Craig M. Bennett, of Morgan City, adds to our stories of restroom situations:
"Some years ago I went to Tiger Stadium to watch an LSU football game.
"The restrooms in the Pete Maravich Assembly Center were open for tailgaters. There was a line for men and one for ladies, but of course the ladies' line was longer and slower.
"So finally some brave soul went into the men’s room, cleared out the men and let ladies in.
"After a few ladies went through and their line was down significantly, a friend went back in the men's room to make sure all the ladies were out.
"After he came back out to proclaim it clear, a man followed about 10 steps behind him.
"Evidently he had been in a stall the whole time and could not get out in time for the ladies. He got a loud cheer from them. He was a little embarrassed!"
Barry Dufour, of Carencro, says, "As I read the Wednesday story about getting arrested for selling nails (in violation of the Sunday 'blue laws' of the past), I was reminded of something I used to do during that time.
"I was an electrician and was allowed to drive my company truck home full of parts. Since all the stores could not sell electrical parts on Sundays, people I knew, and some friends of those friends, would come over and I would loan them a switch, fuse, or anything else they needed.
"They would return the part(s) the next day, when they could buy it. It worked out well for all. They saved money on service calls, and I made a lot of new friends.
"I also picked up some new clients for the business I worked for."
The naked truth
Nancy C. Van Den Akker tells of one unintended consequence of Sunday blues laws:
"One weekend one of my little brothers was sick, and had thrown up on his clothes several times.
"My mother tried in vain to buy some clean pajamas, but it was Sunday and the store refused her pleas."
Special People Dept.
- Edith Knotts Guillot, a native of Pierre Part and a longtime resident of Mobile, Alabama, celebrates her 105th birthday Saturday, Jan. 30.
- Lena Torres, who served as St. Bernard Parish clerk of court for many years, celebrates her 100th birthday Friday, Jan. 29. The St. Bernard Parish government has proclaimed Friday “Lena Torres Day.”
- Hewitt B. Gomez, of Lafayette, celebrated his 96th birthday Thursday, Jan. 28. He was an Air Force navigator with the "Carpetbaggers" in World War II, providing aerial supplies of weapons and other matériel to resistance fighters in France, Italy, and the Low Countries in 1944.
- Ira Landry Jr., of Denham Springs, celebrates his 93rd birthday Saturday, Jan. 30. He is a World War II veteran.

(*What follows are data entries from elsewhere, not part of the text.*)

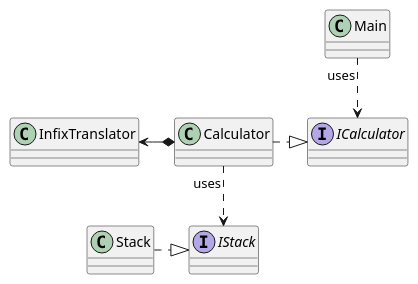
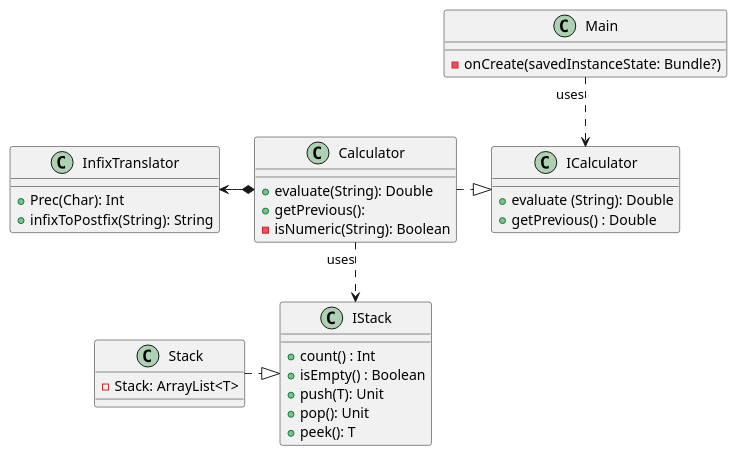
Before and after one commit to DanielRasho/programacion-movil: the diagram in Lab2-Calculator/mainUML.puml, drawn with PlantUML. The commit also changed 1 other file, not shown here.

Commit message:
Feat: Add UML diagram, for developers comprehension.

```diff
--- a/Lab2-Calculator/mainUML.puml
+++ b/Lab2-Calculator/mainUML.puml
@@ -1,18 +1,51 @@
 @startuml
 'https://plantuml.com/class-diagram
 
 class Main
 class Calculator
 class Stack
 class InfixTranslator
 
 interface ICalculator
 interface IStack
 
 Main "uses" ..> ICalculator
-Calculator .|> ICalculator
+Calculator  .|> ICalculator
 Calculator "uses" ..> IStack
 Calculator *-left-> InfixTranslator
 Stack .|> IStack
 
+class Main {
+    - onCreate(savedInstanceState: Bundle?)
+}
+
+class ICalculator{
+    + evaluate (String): Double
+    + getPrevious() : Double
+}
+
+class Calculator{
+    + evaluate(String): Double
+    + getPrevious():
+    - isNumeric(String): Boolean
+
+}
+
+class InfixTranslator{
+    + Prec(Char): Int
+    + infixToPostfix(String): String
+}
+
+class IStack{
+    + count() : Int
+    + isEmpty() : Boolean
+    + push(T): Unit
+    + pop(): Unit
+    + peek(): T
+}
+
+class Stack{
+    - Stack: ArrayList<T>
+}
+
 @enduml
```
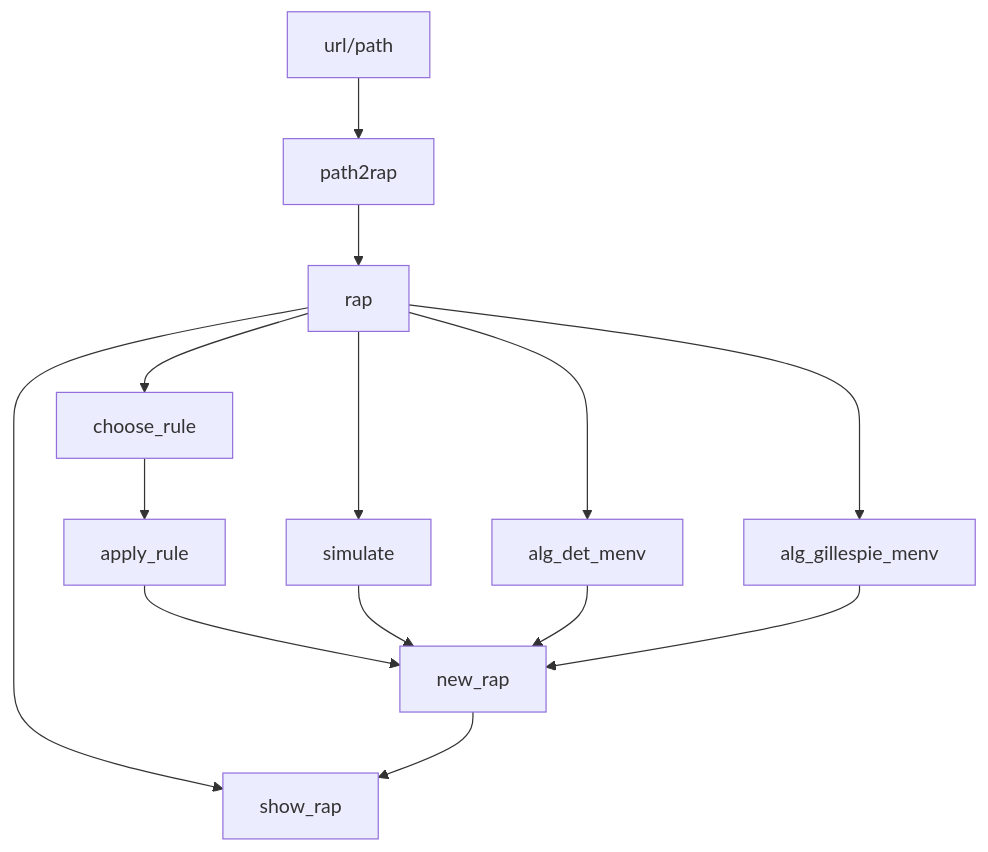
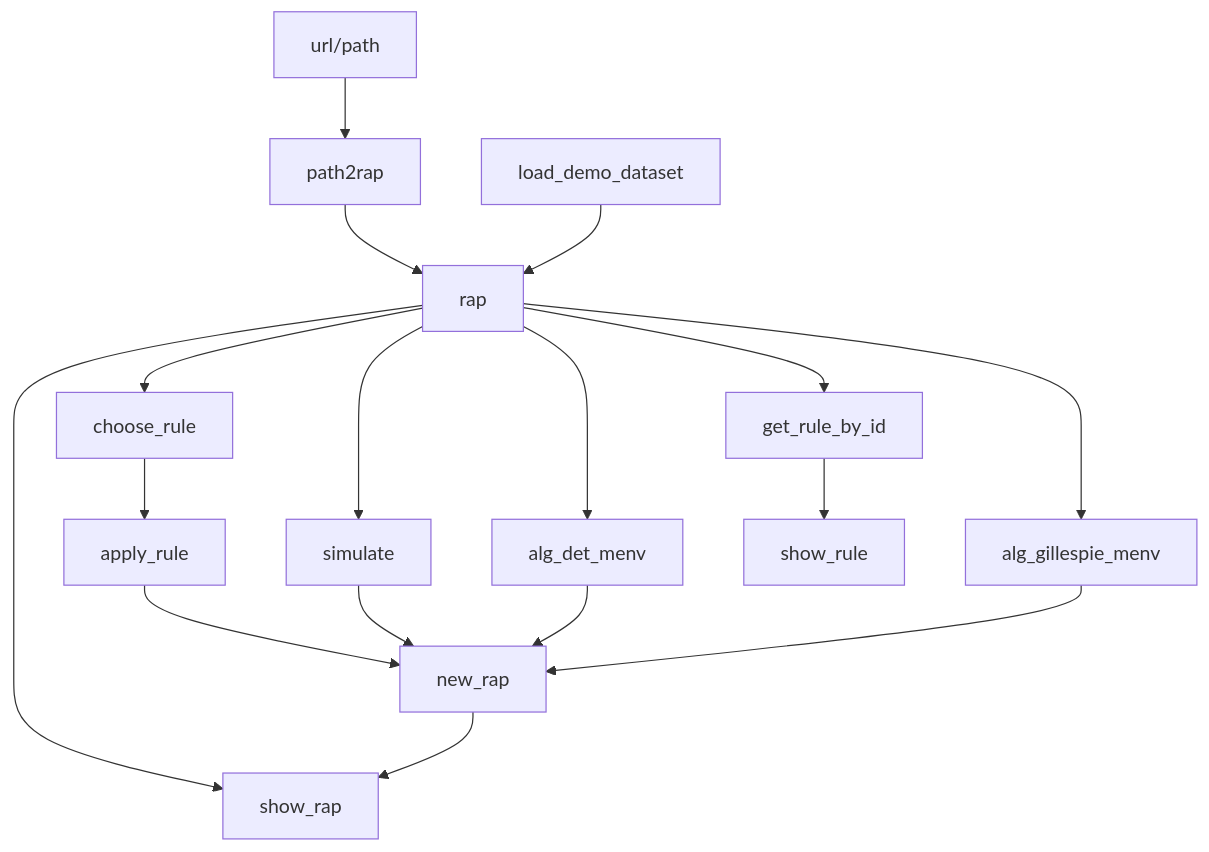
The diagram in README.md (RodGal-2020/RAPS), drawn with Mermaid before and after one commit.

Commit message:
Update mermaid diagram

````diff
--- a/README.md
+++ b/README.md
@@ -20,20 +20,25 @@
 ```mermaid
   graph TD;
-      url/path-->path2rap;
-      path2rap-->rap;
-      
-      rap-->choose_rule;
-      choose_rule-->apply_rule;
-      apply_rule-->new_rap;
+    url/path-->path2rap;
+    path2rap-->rap;
 
-      rap-->simulate;
-      simulate-->new_rap;
+    load_demo_dataset-->rap;
+    
+    rap-->choose_rule;
+    choose_rule-->apply_rule;
+    apply_rule-->new_rap;
 
-      rap-->alg_gillespie_menv;
-      rap-->alg_det_menv;
-      alg_det_menv-->new_rap;
-      alg_gillespie_menv-->new_rap;
+    rap-->simulate;
+    simulate-->new_rap;
 
-      rap-->show_rap;
-      new_rap-->show_rap;
+    rap-->alg_gillespie_menv;
+    rap-->alg_det_menv;
+    alg_det_menv-->new_rap;
+    alg_gillespie_menv-->new_rap;
+
+    rap-->get_rule_by_id;
+    get_rule_by_id-->show_rule;
+
+    rap-->show_rap;
+    new_rap-->show_rap;
 ```
````
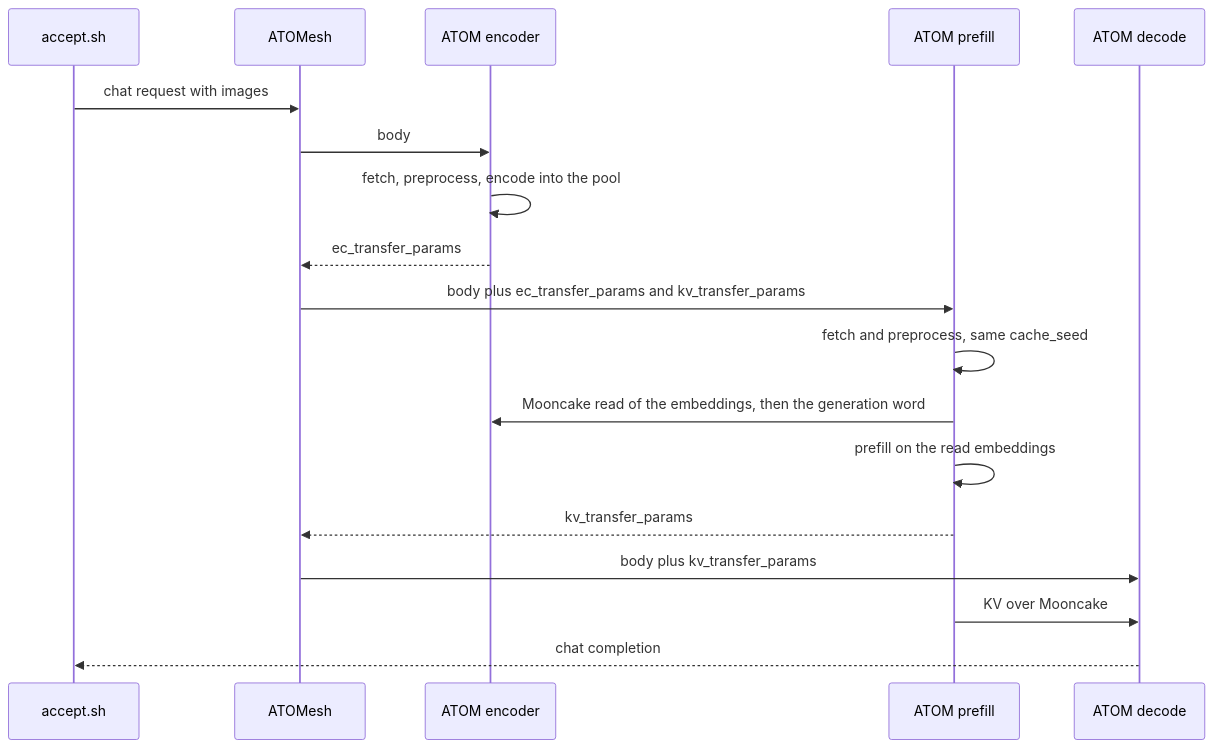
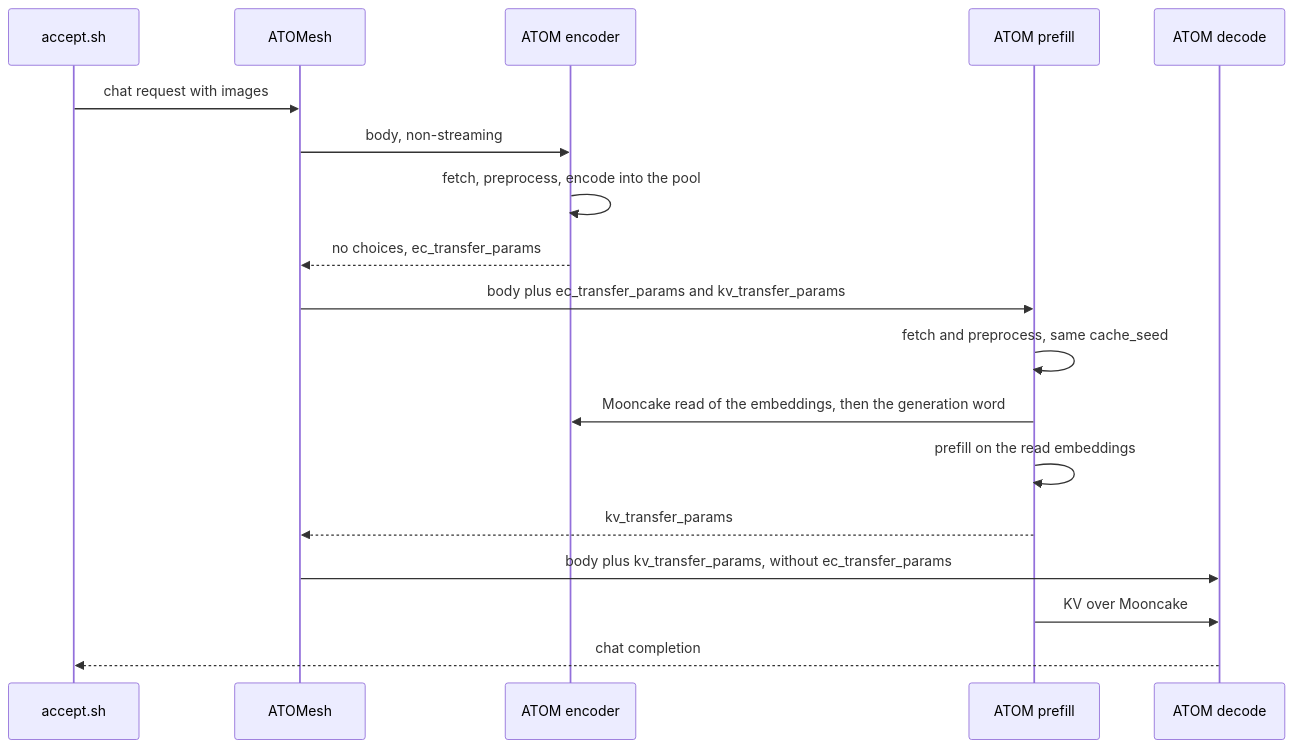
Before and after one commit to ROCm/ATOM: the fourth of 6 diagrams in docs/atomesh_multimodal_epd.md, drawn with Mermaid. The commit also changed other lines of this file and 1 other file, not shown here.

````diff
--- a/docs/atomesh_multimodal_epd.md
+++ b/docs/atomesh_multimodal_epd.md
@@ -92,20 +137,20 @@
 ```mermaid
 sequenceDiagram
     participant H as accept.sh
     participant M as ATOMesh
     participant E as ATOM encoder
     participant P as ATOM prefill
     participant D as ATOM decode
     H->>M: chat request with images
-    M->>E: body
+    M->>E: body, non-streaming
     E->>E: fetch, preprocess, encode into the pool
-    E-->>M: ec_transfer_params
+    E-->>M: no choices, ec_transfer_params
     M->>P: body plus ec_transfer_params and kv_transfer_params
     P->>P: fetch and preprocess, same cache_seed
     P->>E: Mooncake read of the embeddings, then the generation word
     P->>P: prefill on the read embeddings
     P-->>M: kv_transfer_params
-    M->>D: body plus kv_transfer_params
+    M->>D: body plus kv_transfer_params, without ec_transfer_params
     P->>D: KV over Mooncake
     D-->>H: chat completion
 ```
````
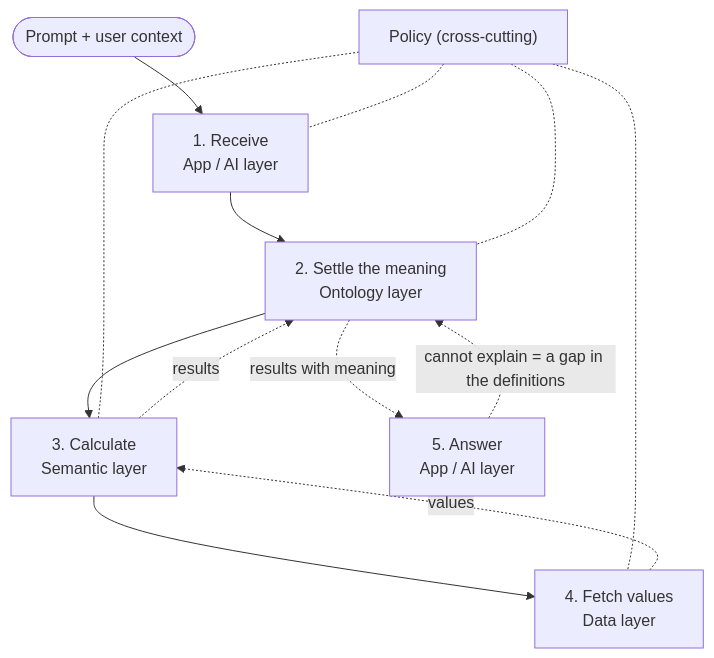
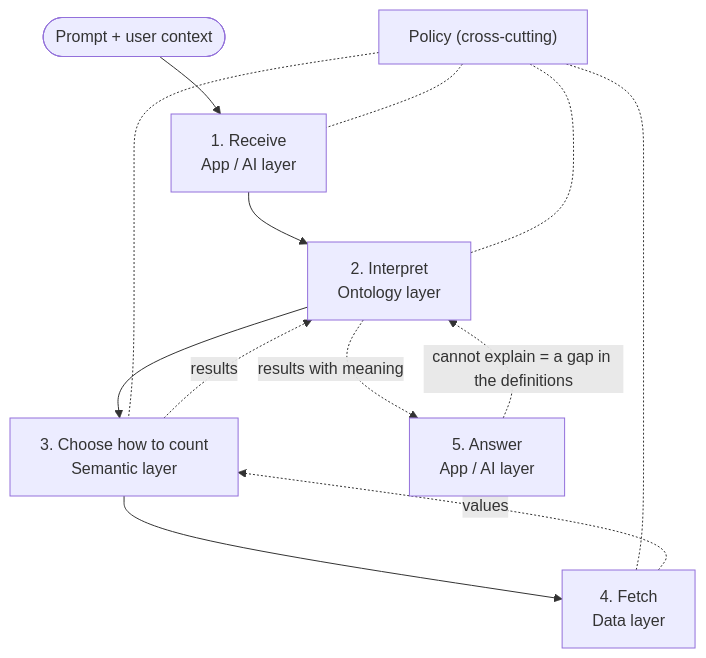
The first of 2 diagrams in framework/en/07_ai-processing-flow.md (keito118/ai-ready-requirements), drawn with Mermaid before and after one commit. The commit also changed other lines of this file and 16 other files, not shown here.

First line of the commit message:
Keep the five-element ontology and apply the new layer order

````diff
--- a/framework/en/07_ai-processing-flow.md
+++ b/framework/en/07_ai-processing-flow.md
@@ -7,13 +7,13 @@
 ```mermaid
 flowchart TB
   Q([Prompt + user context]) --> A1["1. Receive<br/>App / AI layer"]
-  A1 --> O["2. Settle the meaning<br/>Ontology layer"]
-  O --> S["3. Calculate<br/>Semantic layer"]
-  S --> D["4. Fetch values<br/>Data layer"]
+  A1 --> O["2. Interpret<br/>Ontology layer"]
+  O --> S["3. Choose how to count<br/>Semantic layer"]
+  S --> D["4. Fetch<br/>Data layer"]
   D -. values .-> S -. results .-> O -. results with meaning .-> A2["5. Answer<br/>App / AI layer"]
   A2 -. cannot explain = a gap in the definitions .-> O
   P["Policy (cross-cutting)"] -.- A1
   P -.- O
   P -.- S
   P -.- D
 ```
````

- Fay and Wayne Weilbaecher, of Covington, celebrate their 61st anniversary Saturday, Jan. 30. They were high school sweethearts.
- Allen and Barbara Crochet, of Baton Rouge, celebrate their 61st anniversary Saturday, Jan. 30.
Thought for the Day
From Marvin Borgmeyer, of Baton Rouge: "A clean desk is a sign of a cluttered desk drawer."
My kind of town
After I mentioned Manitou Springs, Colorado, site of the Great Fruitcake Toss on Jan. 23, I heard from a reader about its Emma Crawford Coffin Races.
A story goes with it:
Emma Crawford, a tuberculosis patient, arrived in Manitou Springs in 1889, hoping its clean air and mineral water would help her condition. It didn't; she died in 1891. But she loved the town, and requested burial atop Red Mountain, a famous peak.
Nearly 40 years later, winter and spring storms unearthed her coffin and send it zooming down the mountainside.
In honor of Emma and her mud-sliding coffin, the Chamber of Commerce started "the nation’s first-ever coffin race" in 1995. Around Halloween, teams of costumed runners push decorated coffins along a racecourse. Each coffin is occupied by an "Emma." A live one…
Fruitcake tosses and coffin races — what's not to love about that town?